Online resources – There are some great resources for brothers and sisters online that allow them to research and connect with others in the same situation. If you would like to chat to other siblings of people with autism on the internet, why not join an email list like aspergers-teens or We the Siblings? All of these lists are for brothers and sisters of children or adults with autism. They discuss some of the issues of having a person with autism in the family, like growing up together and how to get along.
Books Many children’s books offer insights into what it is like to grow up with a sibling facing autism. Try one of these recommended by The Autism Society.

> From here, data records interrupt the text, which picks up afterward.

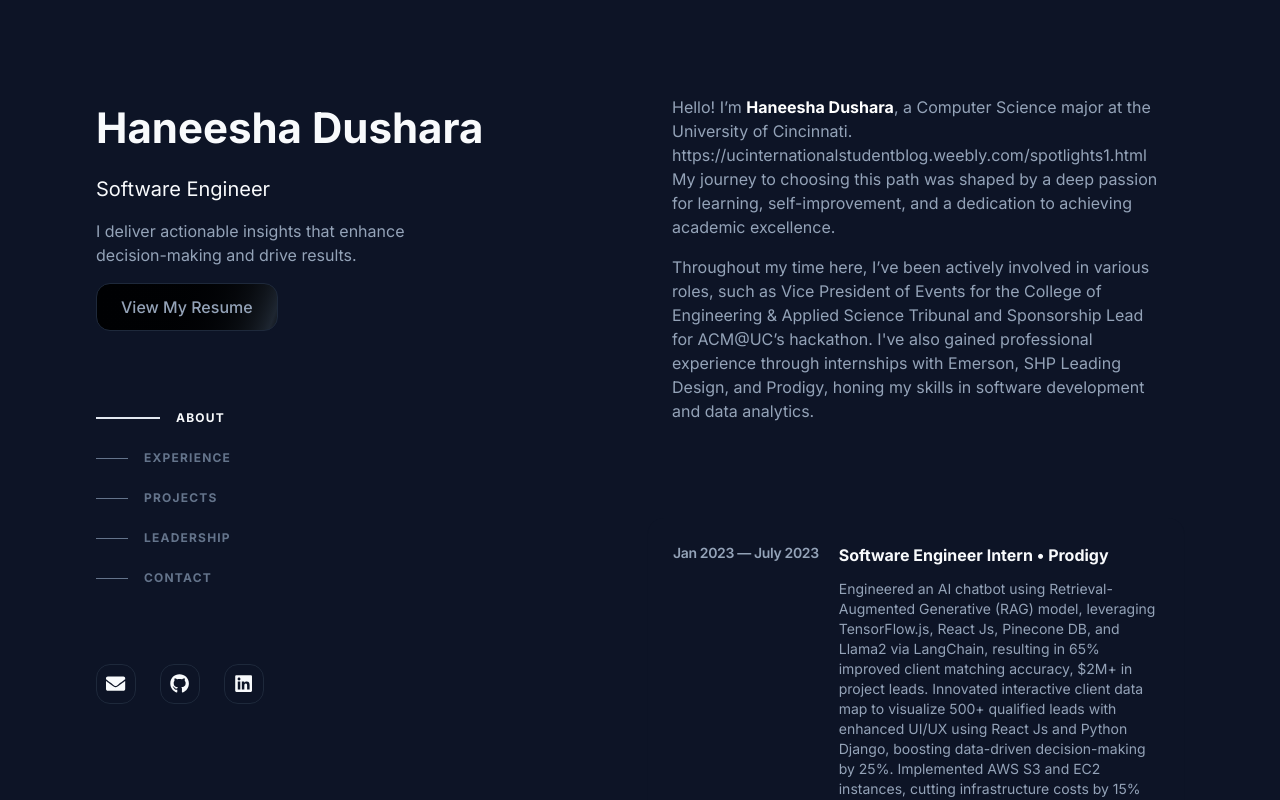
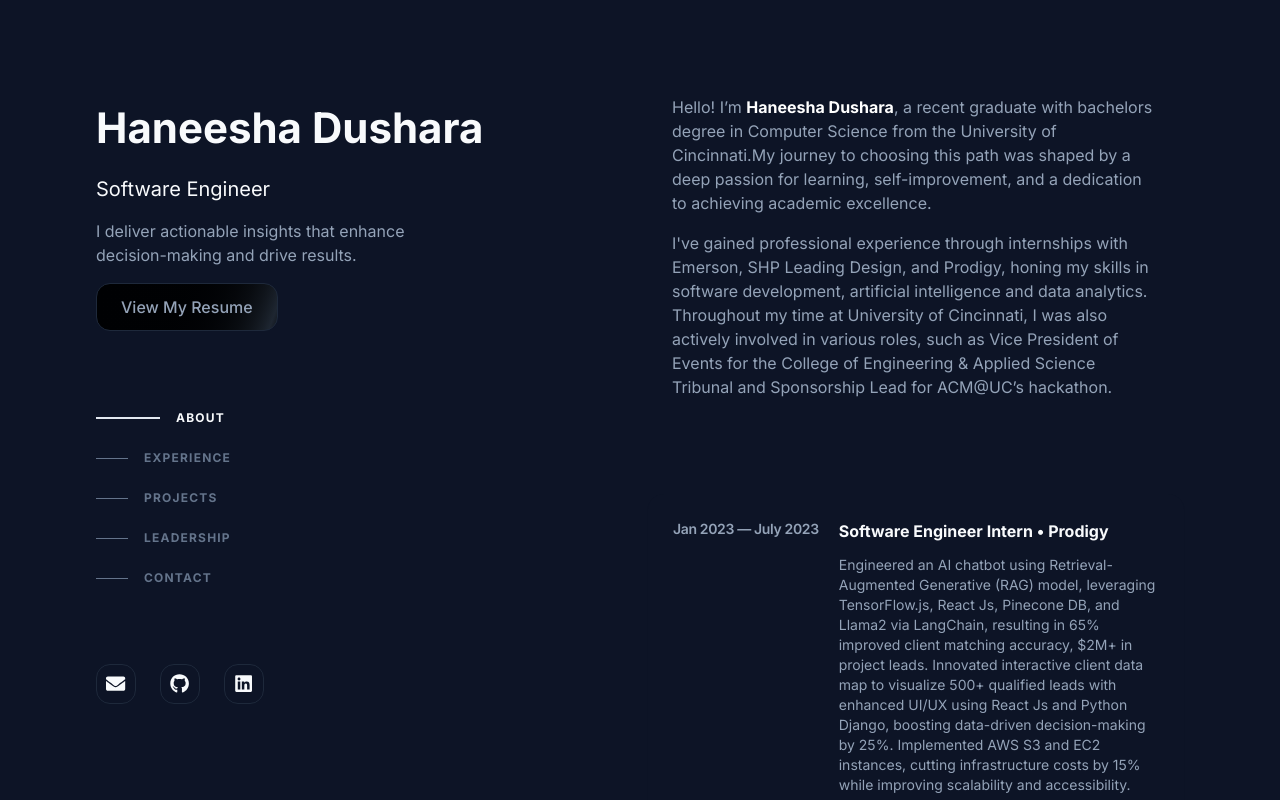
Before and after one commit to haneesha2018/eportfolio, a Next.js app: page / in a window 1280 px wide. Shown: the top 800 px of the page. Built offline with nearby package versions, Linux system fonts and the light colour scheme.

Commit message:
Update About section to reflect recent graduation and enhance professional experience description

```diff
--- a/components/About.tsx
+++ b/components/About.tsx
@@ -17,13 +17,14 @@ export default function About() {
       </div>
       <div className="flex flex-col gap-4">
         <p className="text-start text-muted-foreground lg:px-6">
-          Hello! I’m <BoldT>Haneesha Dushara</BoldT>, a Computer Science major at the University of Cincinnati.
-          https://ucinternationalstudentblog.weebly.com/spotlights1.html
+          Hello! I’m <BoldT>Haneesha Dushara</BoldT>, a recent graduate with bachelors degree in Computer Science from the University of Cincinnati.
+          {/* https://ucinternationalstudentblog.weebly.com/spotlights1.html  */}
           My journey to choosing this path was shaped by a deep passion for learning, self-improvement, and a dedication to achieving academic excellence.
         </p>
         <p className="text-start text-muted-foreground lg:px-6">
-          Throughout my time here, I’ve been actively involved in various roles, such as Vice President of Events for the College of Engineering & Applied Science Tribunal and Sponsorship Lead for ACM@UC’s hackathon.
-          I've also gained professional experience through internships with Emerson, SHP Leading Design, and Prodigy, honing my skills in software development and data analytics.
+          I've gained professional experience through internships with Emerson, SHP Leading Design, and Prodigy, honing my skills in software development, artificial intelligence and data analytics.
+
+          Throughout my time at University of Cincinnati, I was also actively involved in various roles, such as Vice President of Events for the College of Engineering & Applied Science Tribunal and Sponsorship Lead for ACM@UC’s hackathon.
         </p>
       </div>
     </section>
--- a/components/Contact.tsx
+++ b/components/Contact.tsx
@@ -22,7 +22,7 @@ export default function Contact() {
       </div>
       <div className="flex flex-row justify-center items-center gap-4 lg:px-6 mb-4">
         <a
-          href="mailto:khatrirr@outlook.com"
+          href="mailto:haneesha2018@gmail.com"
           target="_blank"
           rel="noopener noreferrer"
           className="hover:cursor-pointer w-full"
--- a/components/Projects.tsx
+++ b/components/Projects.tsx
@@ -24,7 +24,7 @@ const jobProjects = [
       "SQLite",
       "Google Firebase",
     ],
-    link: "https://github.com/haneesha2018/EventReady",
+    link: "https://github.com/haneesha2018/Capstone-Project",
   },
   {
     imagePath: "/krodash.png",
```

- My Brother Charlie by Holly Robinson-Peete and Ryan Elizabeth Peete The book is told from the perspective of an older sister and explains autism to children ages 4-8.
- Autism Through a Sister’s Eyes by Emily Hecht and Eve Band – A terrific resource for explaining autism to siblings.
- Of Mice and Aliens by Kathy Hoopmann – A Blue Bottle Mystery for children 8-13 that tells the story of Ben, newly diagnosed with Asperger Disorder,as he helps alien Zeke understand the rules of Earth. great reading for kids on spectrum as well as siblings and classmates.
- Being the Other One: Growing Up with a Brother or Sister Who Has Special Needs by Kate Strohm
Parents of children with autism face enormous challenges and need to become autism experts almost overnight. Many times the first place parents go is the internet. If you are looking for an online community for people living with or caring for those with autism there are many options available for you. Wanting to connect to other parents is natural and can be a source of comfort, research updates, success stories or shared resources. The following are some ideas and links where you or your family can look for an online community for caregivers of those on the spectrum. Do your research and find one that is right for you.
- Autism Empowerment – promotes autism awareness, acceptance and advocacy through various social media channels, online support groups and communities. We believe that the Autism Empowerment Community is your community and our community. Working together collectively, positive things happen!
- Autism Speaks – This national website can offer many areas of expertise. On this site you can fine helpful hints, blogs, a list of support groups and the latest research on autism. Autism Speak on Facebook can be a great way to connect with other families support groups and keep up on the latest news.
- MyAutismTeam is a part of the MyHealthTeams network that allows for a safe and secure way for parents to connect online. MyAutismTeam officially launched in December 2011, and has grown to more than 22,000 registered parents in fifty states.
- Facebook has numerous discussion and chats that can help you with so many issues faced by caregivers of ASD. Facebook Discussion.
- Milestones offers a parent support group that can connect you with resources and other parents facing similar circumstances.
By connecting with other families through social media many people can find comfort at all hours of the night. Along with your medical and school staff, social media can help with tips that only other parents can offer.